It’s the age of the internet. And with younger generations taking to it furiously, here’s the lowdown on what’s behind the screen
Come summer holidays and I am besieged by the parents of those students who have either failed or have been asked to take a retest or performed poorly in academics. The parents’ minds are plagued by innumerable questions – is failure due to lack of intelligence? Is there a specific difficulty in learning? Is poor teaching the reason? They are unable to comprehend why their child finds it difficult to meet age-appropriate academic demands. During a comprehensive evaluation, taking cognizance of all important factors impacting their studies, I find that these are students who spend considerable time on Social Networking sites (SNS), indicating their interests and hobbies, making plans and socialising with friends.
The quick rise in popularity of SNS began in the second half of the last decade. SNS like Facebook, Twitter, YouTube and many more have become part of our daily life. I do believe that internet is advantageous provided used as a tool of knowledge creation and dissemination. But when it is used mainly for recreational purpose, it has a drastic effect on these youngsters. A research done by educational psychologist Kirschner and Karpinsky reveals that a significant number of internet-using teenagers have joined SNS and spend hours using social media. They have difficulty completing work. Also, lack of sleep affects their school assignments.
I work with students and I can vouch for its negative impact on their academic performance. It influences how they think and act, often in ways they may not even realize. Students these days use the internet for a majority of their daily activities. If you add up the time spent every day on exploring these sites, at the end of the academic year, hundreds of hours are devoured by SNS. They simply run out of study time. They have no idea where the time has gone.
I have noticed that many students multitask between SNS and homework. Some even have SNS on the background. Kirschner and Karpinsky claim that it may have negative effect on their academic achievements by distracting them from learning process. Multitasking affects students’ concentration. It is also known to limit creativity in the long run and it actually impairs our ability to filter out irrelevant information, thus, making us less efficient. Students are not capable of attending to several activities simultaneously and therefore, may spend more time on completing academic tasks which may result in cheating or copying assignments.

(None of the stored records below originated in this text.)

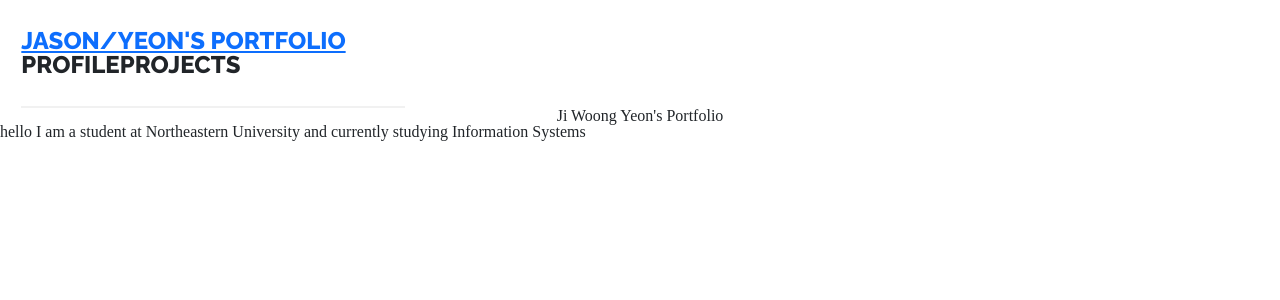
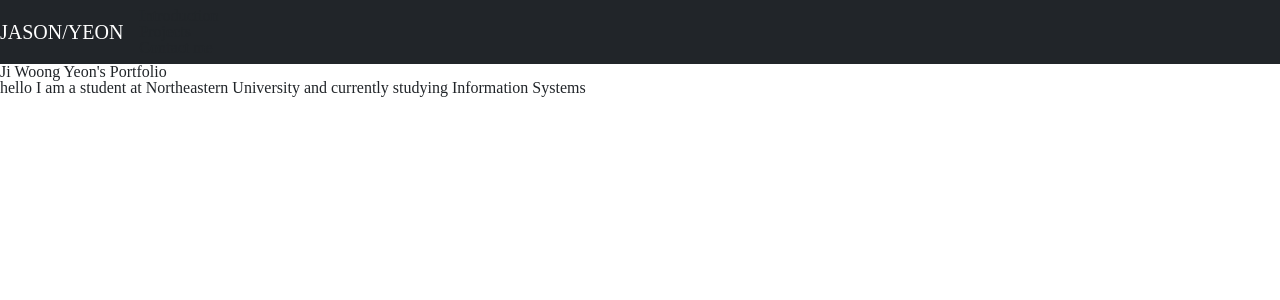
Before and after one commit to jasonyeon110/portfolio, a React (Create React App) app: page / in a window 1280 px wide. Shown: the top 300 px of the page. Built offline with nearby package versions, Linux system fonts and the light colour scheme.

Commit message:
quick change

```diff
--- a/public/index.html
+++ b/public/index.html
@@ -44,9 +44,8 @@
       To begin the development, run `npm start` or `yarn start`.
       To create a production bundle, use `npm run build` or `yarn build`.
     -->
-  <script src="https://cdn.jsdelivr.net/npm/bootstrap@5.0.0/dist/js/bootstrap.bundle.min.js"
-    integrity="sha384-p34f1UUtsS3wqzfto5wAAmdvj+osOnFyQFpp4Ua3gs/ZVWx6oOypYoCJhGGScy+8"
-    crossorigin="anonymous"></script>
+    <script src="https://code.jquery.com/jquery-3.5.1.slim.min.js" integrity="sha384-DfXdz2htPH0lsSSs5nCTpuj/zy4C+OGpamoFVy38MVBnE+IbbVYUew+OrCXaRkfj" crossorigin="anonymous"></script>
+    <script src="https://cdn.jsdelivr.net/npm/bootstrap@4.5.3/dist/js/bootstrap.bundle.min.js" integrity="sha384-ho+j7jyWK8fNQe+A12Hb8AhRq26LrZ/JpcUGGOn+Y7RsweNrtN/tE3MoK7ZeZDyx" crossorigin="anonymous"></script>
 </body>
 
 </html>
--- a/src/App.css
+++ b/src/App.css
@@ -41,60 +41,3 @@ table {
 	border-collapse: collapse;
 	border-spacing: 0;
 }
-
-nav{
-    font-family: 'Raleway', sans-serif;
-    font-size: 1.5em;
-    text-transform: uppercase;
-    border-bottom: 2px solid #f1f1f1;
-    width: 30%;
-    margin-left: calc(10%/6);
-    padding: 1.2em 0;
- }
-
- img{
-   width: 30%;
-   margin: calc(10%/6);
- }
-
- h1{
-   text-align: center;
- }
-
- #container{
-   display: flex;
-   background-color: #003049;
-   width: 90%;
-   /* height: 500px; */
-   margin: 0 auto;
-   border: 5px solid #003049;
-   flex-direction: row;
-   justify-content: center;
-   flex-wrap: wrap;
- }
-
- #container div{
-   width: 200px;
-   height: 200px;
-   flex-basis: 200px;
-   text-align: center;
-   /* max-width: 300px; */
- }
-
- div:nth-last-of-type(5){
-   flex-grow: 1;
- }
-
- div:nth-last-of-type(1){
-  flex-grow: 2;
-}
-
-ul{
-  display: flex;
-  justify-content: flex-start;
-
-}
-
-li{
-  list-style: none;
-}
--- a/src/App.jsx
+++ b/src/App.jsx
@@ -6,8 +6,10 @@ function App() {
   return (
     <div className="App">
       <Nav />
-      <h1>Ji Woong Yeon's Portfolio</h1>
-      <h2>hello I am a student at Northeastern University and currently studying Information Systems</h2>
+      <div class="middle">
+        <h1>Ji Woong Yeon's Portfolio</h1>
+        <h2>hello I am a student at Northeastern University and currently studying Information Systems</h2>
+      </div>
       {/* <Stuffs /> */}
     </div>
   );
--- a/src/Nav.jsx
+++ b/src/Nav.jsx
@@ -3,14 +3,12 @@ import React from 'react'
 export default function Nav() {
     return (
         <div>
-            <nav id="nav">
-                <a href="">
-                    Jason/Yeon's portfolio
-                </a>
+            <nav id="mainNavbar" className="navbar navbar-dark bg-dark navbar-expand-md">
+                <a href="#" className="navbar-brand">JASON/YEON</a>
                 <ul>
-                    <li></li>
-                    <li>Profile</li>
+                    <li>Introduction</li>
                     <li>Projects</li>
+                    <li>Contact me</li>
                 </ul>
             </nav>
         </div>
```
Also changed, not shown: package.json (line endings or trailing spaces), 1 other file (tests, documents, lock files or other folders).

The proliferation of SNS is a matter of concern not only for parents but also for academicians. What is alarming for teachers is poor use of grammar and spelling. Students mostly use slang or abbreviations which results in poor command the language and also impacts their writing skill.
Another disturbing feature is poor communication skills. Students who spend considerable time on SNS have virtually no time to socialize in person or may lose the ability to do so. Communication skills are the key to success. I notice an increasing number of young graduates who have unsatisfactory communication skills and find it difficult to survive in the job market. Earlier it was excessive TV viewing which robbed our young people of imagination, creativity and active play and impaired their ability to process oral instructions and now it is these SNS.
We need to be realistic. The SNS are here to stay and e-learning is the norm of the day. The classroom is shifting in time and space with e-learning. For students who do most of their work online, it is easier to get distracted by the SNS. The temptation to surf the web, chat with friends, visit various other social and media sites overpower the need to complete their assignments on time. They tend to procrastinate.
So what is the solution? One possible solution to this problem may be efficient time management so that one will allocate separate times for social networking and studies. Also, sound educational ethics and proper supervision by teachers and parents may be an option worth considering.
No one can argue that the internet has been the greatest invention in the last 30 years. Used effectively, the benefits are staggering. But for the majority of young people in school and college, the use of the internet mainly constitutes social networking, the negative implications of which, particularly at that age, far outweigh its positive aspects.
(The writer is a remedial educator and you can reach her at firstname.lastname@example.org)